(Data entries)
········

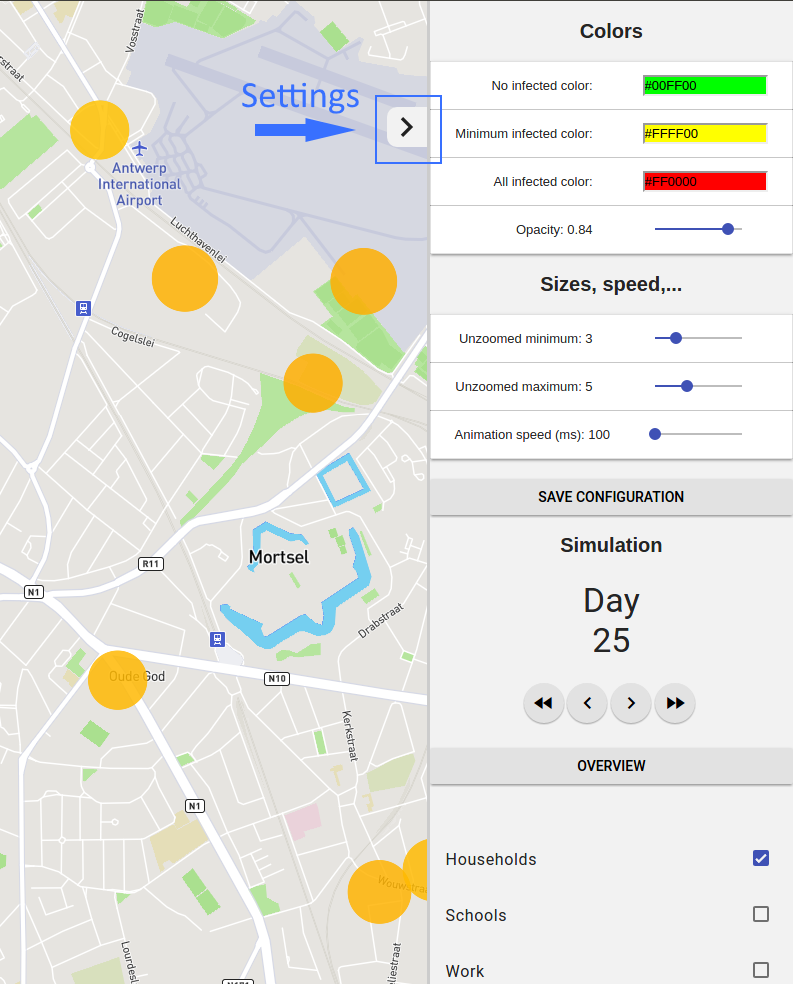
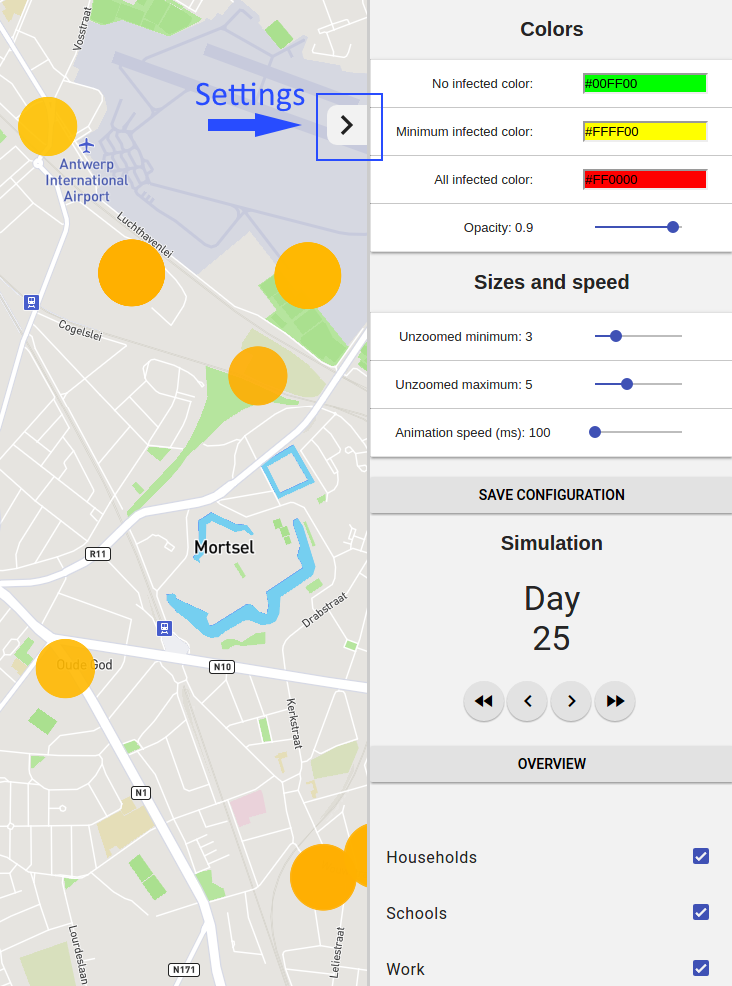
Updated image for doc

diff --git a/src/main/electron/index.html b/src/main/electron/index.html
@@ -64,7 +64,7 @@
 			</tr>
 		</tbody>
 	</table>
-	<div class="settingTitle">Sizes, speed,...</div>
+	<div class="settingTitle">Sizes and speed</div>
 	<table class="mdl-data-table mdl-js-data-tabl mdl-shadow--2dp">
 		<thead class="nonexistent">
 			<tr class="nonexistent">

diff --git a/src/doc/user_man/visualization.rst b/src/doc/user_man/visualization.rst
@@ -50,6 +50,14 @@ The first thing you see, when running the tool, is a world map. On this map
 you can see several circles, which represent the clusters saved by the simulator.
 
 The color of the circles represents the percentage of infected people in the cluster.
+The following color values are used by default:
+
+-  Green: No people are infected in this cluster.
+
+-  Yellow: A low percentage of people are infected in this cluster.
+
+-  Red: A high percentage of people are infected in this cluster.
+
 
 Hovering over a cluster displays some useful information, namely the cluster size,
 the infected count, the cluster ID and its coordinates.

········

* [Activity]
Where the string "percentage" appears in a line of the entries above, return that line.

* [Expected output]
 The color of the circles represents the percentage of infected people in the cluster.
+-  Yellow: A low percentage of people are infected in this cluster.
+-  Red: A high percentage of people are infected in this cluster.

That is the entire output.